- Yesterday, I got the opportunity to meet the sweet (and matching) couple Marylou and Fred Odum, of Welch. Fred is a native of Bartley while Marylou grew up in the Shenandoah Valley of Virginia. Fred shared the story of first bringing Mary to Welch, after which she started working for the McDowell County National Bank and he worked at the hospital. Fred had a hard time talking about the changes he has seen in his hometown—from the extreme poverty to the large number of residents dependent on welfare. Despite all of the changes since they came back, they continue to stay for a very specific reason. “We’re here and the people are the reason we stay here,” Marylou said.
Today, I interviewed Vondalere Scott and Jay Chatman who talked about their experiences and perspectives of the area.
- “Von,” as they call her, holds basically every position at Keystone City Hall, including the city treasurer, clerk and judge. She talked about Keystone’s shrinking population (approx. 300 people are left) and the lack of resources, housing and education available to residents. Von raised her children in the area and stays there because it is home and she has always had a stable job. She says she has no regrets staying in Keystone and states “we have a sign here that says, ‘We love where we live,” and I do.”
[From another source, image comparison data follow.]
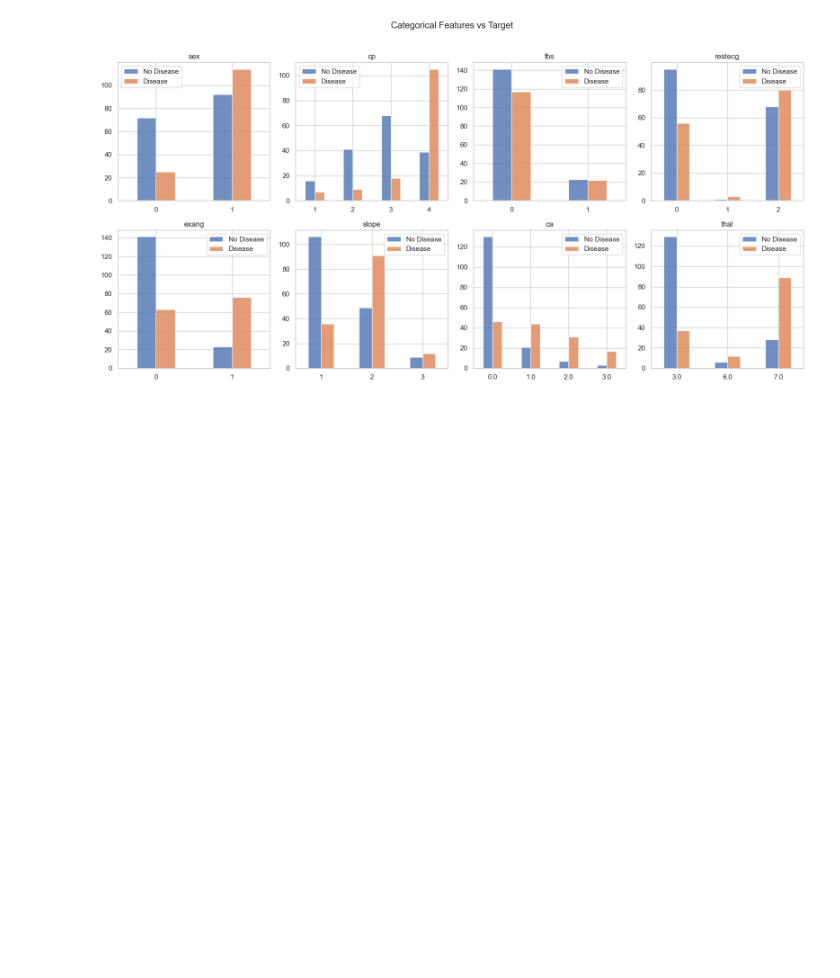
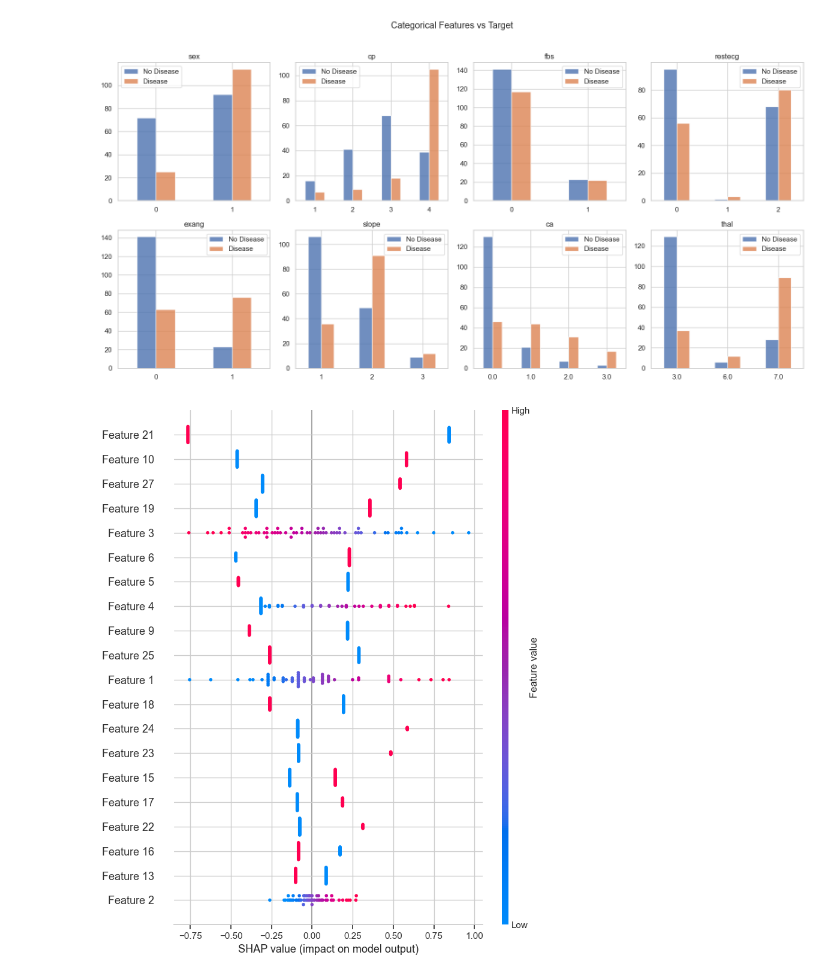
Before and after one commit to JakariaSami/heart_disease_predictor, a Jupyter notebook: notebooks/01_eda.ipynb, the cells around one changed output. Drawn from its saved outputs; the diff is of its cells as text; code cells hidden in the pictures; blank space fills up the shorter version.

Commit message:
SHAP BeeSwarm plot on the best model

```diff
--- a/notebooks/01_eda.ipynb
+++ b/notebooks/01_eda.ipynb
@@ -115,3 +115,23 @@ plt.tight_layout()
 plt.show()
 # %% [output]
 [figure]
+# %%
+import shap
+import joblib
+
+model = joblib.load('../models/best_model.pkl')
+
+from src.data import get_processed_data
+X_train, X_test, y_train, y_test = get_processed_data()
+
+preprocessor = model.named_steps['preprocessor']
+X_test_transformed = preprocessor.transform(X_test)
+
+classifier = model.named_steps['classifier']
+
+explainer = shap.Explainer(classifier, X_test_transformed)
+shap_values = explainer(X_test_transformed)
+
+shap.summary_plot(shap_values, X_test_transformed)
+# %% [output]
+[figure, added]
```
- Jay, an avid collector of coal and railroad history artifacts, would like to see the county embrace the rich history, restore the historical buildings and create a place for tourists to learn about the coal industry. Jay says he meets people from all over the country that come to McDowell to learn about the history of coal. People have even asked him if they could take a piece of coal home with them. Jay, an enthusiastic and positive leader, envisions each town creating special stops for visitors to stay, eat, learn and shop while they are here. However, he notes tourism can’t fully bloom without the infrastructure, and particularly roads and the highway, coming through the county.